Promoting Reforms in Civilian Casualty Monitoring

This policy reviews the existing monitoring systems of civilian casualty via drone strike within the UK and the US. There are three main lobbying objectives that this project group will be pursuing this semester: (1) launching an inquiry modeled after the Obama Executive Order on the matter, (2) establishing a third party review monitoring system, and (3) reviewing the monitoring sources according to pre-established criteria.

Published

2016

Other

Authors

Executive Summary

The protection of civilians during times of conflict is a concept that has been engrained in international lawsince 1859, when Henry Dunant founded the Red Cross and set about creating the Geneva Conventions1. However, researchers at the Al-Marsad Center have argued that these principles regarding civilian protection have been compromised as the recent “war on terror” has led to, not only an increase in civilian deaths, but also a heightened inaccuracy in the reporting of these casualties2. There is a clear disparity between the civilian casualty estimates provided by governments and NGOs/media organisations causing human rights activists such as Chris Woods to stipulate that many civilian deaths and injuries are not acknowledged by the attacking authorities3. This limits the international community’s ability to hold these bodies accountable which is integral for the prevention of future casualties.

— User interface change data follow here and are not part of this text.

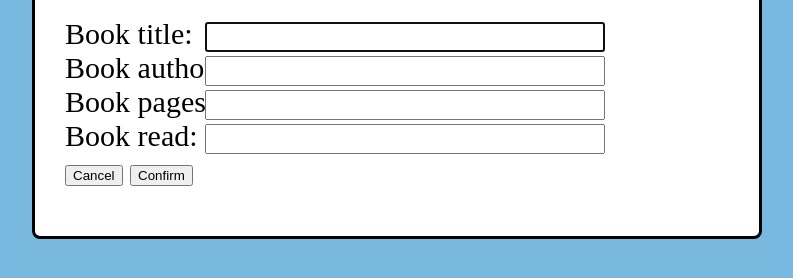
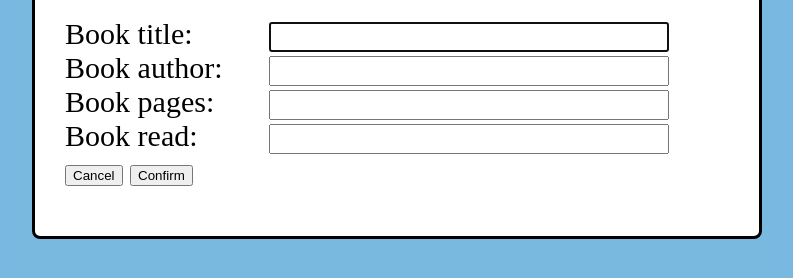
Before and after one commit to Vlad-Petruk/library, a plain HTML site: page index.html in a window 1280 px wide. Both pictures are taken after a click on the button "NEW BOOK". Shown: the part 330-608 px from the top of the page, without its empty margins (243-1036 px from the left). Drawn offline with Linux system fonts and the light colour scheme.

Commit message:
fixed input position

```diff
--- a/main.js
+++ b/main.js
@@ -66,7 +66,7 @@ inputRead.addEventListener("input", (e) => {
 });
 
 confirmBtn.addEventListener("click", (event) => {
-  event.preventDefault();
+//   event.preventDefault();
   const book = new Book(userTitle, userAuthor, userPages, userRead);
   myLibrary.push(book);
   displayLibrary();
--- a/style.css
+++ b/style.css
@@ -76,6 +76,6 @@ input{
     width: 400px;
     height: 30px;
     position: fixed;
-    left: 35%;
+    left: 40%;
     margin: 15px auto;
 }
```
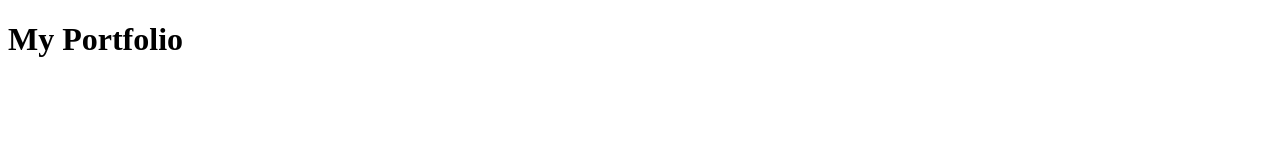
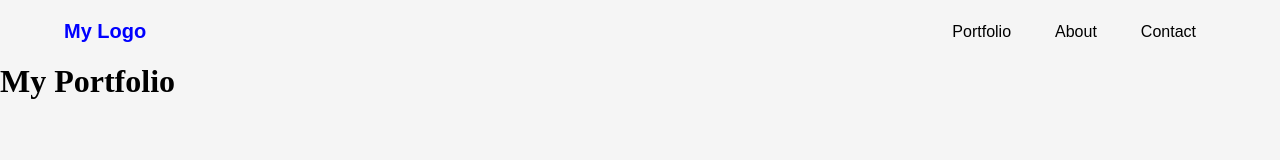
Before and after one commit to amrendrakind/MyPortfolio_MV, a website: page portfolio.html in a window 1280 px wide. Drawn offline with Linux system fonts and the light colour scheme.

Commit message:
portfolio.html and portfolio.css updated

```diff
--- a/portfolio.css
+++ b/portfolio.css
@@ -1,3 +1,47 @@
-.menu {
-  font-size: medium;
+* {
+  box-sizing: border-box;
+  margin: 0;
+  padding: 0;
+  background-color: whitesmoke;
 }
+
+li, a, button {
+  font-family: sans-serif;
+  font-weight: 500;
+  font-size: 16px;
+  color: black;
+  text-decoration: none;
+}
+
+nav {
+  display: flex;
+  justify-content: space-between;
+  align-items: center;
+  padding: 20px 5%;
+}
+
+.mylogo {
+  font-size: 20px;
+  font-weight: bold;
+  cursor: pointer;
+  color: blue;
+  list-style: none;
+
+}
+
+.nav__links {
+  list-style: none;
+}
+
+.nav__links li {
+  display: inline-block;
+  padding: 0px 20px;
+}
+
+.nav__links li a {
+  transition: all 0.30 ease 0s;
+}
+
+.nav__links li a:hover {
+  color: #0088aa;
+}
--- a/portfolio.html
+++ b/portfolio.html
@@ -1,5 +1,6 @@
 <!DOCTYPE html>
 <html lang="en">
+
 <head>
     <meta charset="UTF-8">
     <meta http-equiv="X-UA-Compatible" content="IE=edge">
@@ -7,7 +8,21 @@
     <link rel="stylesheet" href="portfolio.css">
     <title>My Portfolio</title>
 </head>
+
 <body>
-    <h1>My Portfolio</h1>
+    <header>
+        <nav class="topnav">
+            <div>
+                <a class="mylogo" href="#mylogo">My Logo</a>
+            </div>
+            <ul class="nav__links">
+                <li><a href="#portfolio">Portfolio</a></li>
+                <li><a href="#about">About</a></li>
+                <li><a href="#contact">Contact</a></li>
+            </ul>
+        </nav>
+        <h1>My Portfolio</h1>
+    </header>
 </body>
+
 </html>
```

This project seeks to explore the reasons behind this disparity by assessing the methods through which the United Kingdom reports the civilian casualties incurred by Syrian airstrikes. It will then propose reforms that will enhance the accuracy of the United Kingdom’s civilian’s casualty reporting mechanisms and end the aforementioned disparity.